To do: Please repeat the data below exactly, with the pictures removed.

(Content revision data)
-.-.-
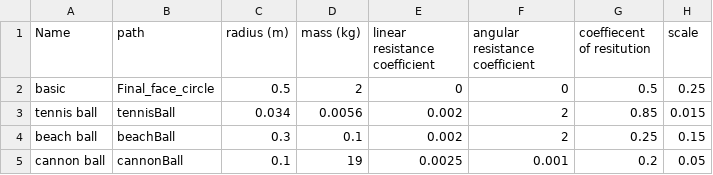
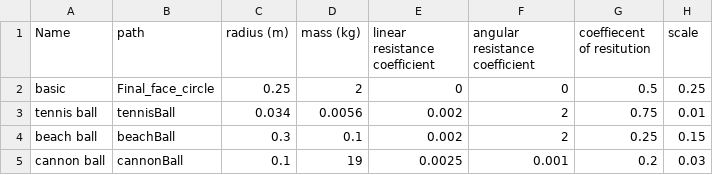
Before and after one commit to Oliver-Ty789/ProjectilePlayground, a CSV file: ProjectilePlayground/presets.csv, drawn as a sheet.

Commit message:
fully added presets and re-sizing to make simulation more realistic

```diff
--- a/ProjectilePlayground/presets.csv
+++ b/ProjectilePlayground/presets.csv
@@ -1,5 +1,5 @@
 Name,path,radius (m),mass (kg),linear resistance coefficient,angular resistance coefficient,coeffiecent of resitution ,scale
-basic,Final_face_circle,0.5,2,0,0,0.5,0.25
-tennis ball,tennisBall,0.034,0.0056,0.002,2,0.85,0.015
+basic,Final_face_circle,0.25,2,0,0,0.5,0.25
+tennis ball,tennisBall,0.034,0.0056,0.002,2,0.75,0.01
 beach ball,beachBall,0.3,0.1,0.002,2,0.25,0.15
-cannon ball,cannonBall,0.1,19,0.0025,0.001,0.2,0.05
+cannon ball,cannonBall,0.1,19,0.0025,0.001,0.2,0.03
```
Also changed, not shown: 3 other files.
-.-.-
Response for this exercise:
Before and after one commit to Oliver-Ty789/ProjectilePlayground, a CSV file: ProjectilePlayground/presets.csv, drawn as a sheet.

Commit message:
fully added presets and re-sizing to make simulation more realistic

```diff
--- a/ProjectilePlayground/presets.csv
+++ b/ProjectilePlayground/presets.csv
@@ -1,5 +1,5 @@
 Name,path,radius (m),mass (kg),linear resistance coefficient,angular resistance coefficient,coeffiecent of resitution ,scale
-basic,Final_face_circle,0.5,2,0,0,0.5,0.25
-tennis ball,tennisBall,0.034,0.0056,0.002,2,0.85,0.015
+basic,Final_face_circle,0.25,2,0,0,0.5,0.25
+tennis ball,tennisBall,0.034,0.0056,0.002,2,0.75,0.01
 beach ball,beachBall,0.3,0.1,0.002,2,0.25,0.15
-cannon ball,cannonBall,0.1,19,0.0025,0.001,0.2,0.05
+cannon ball,cannonBall,0.1,19,0.0025,0.001,0.2,0.03
```
Also changed, not shown: 3 other files.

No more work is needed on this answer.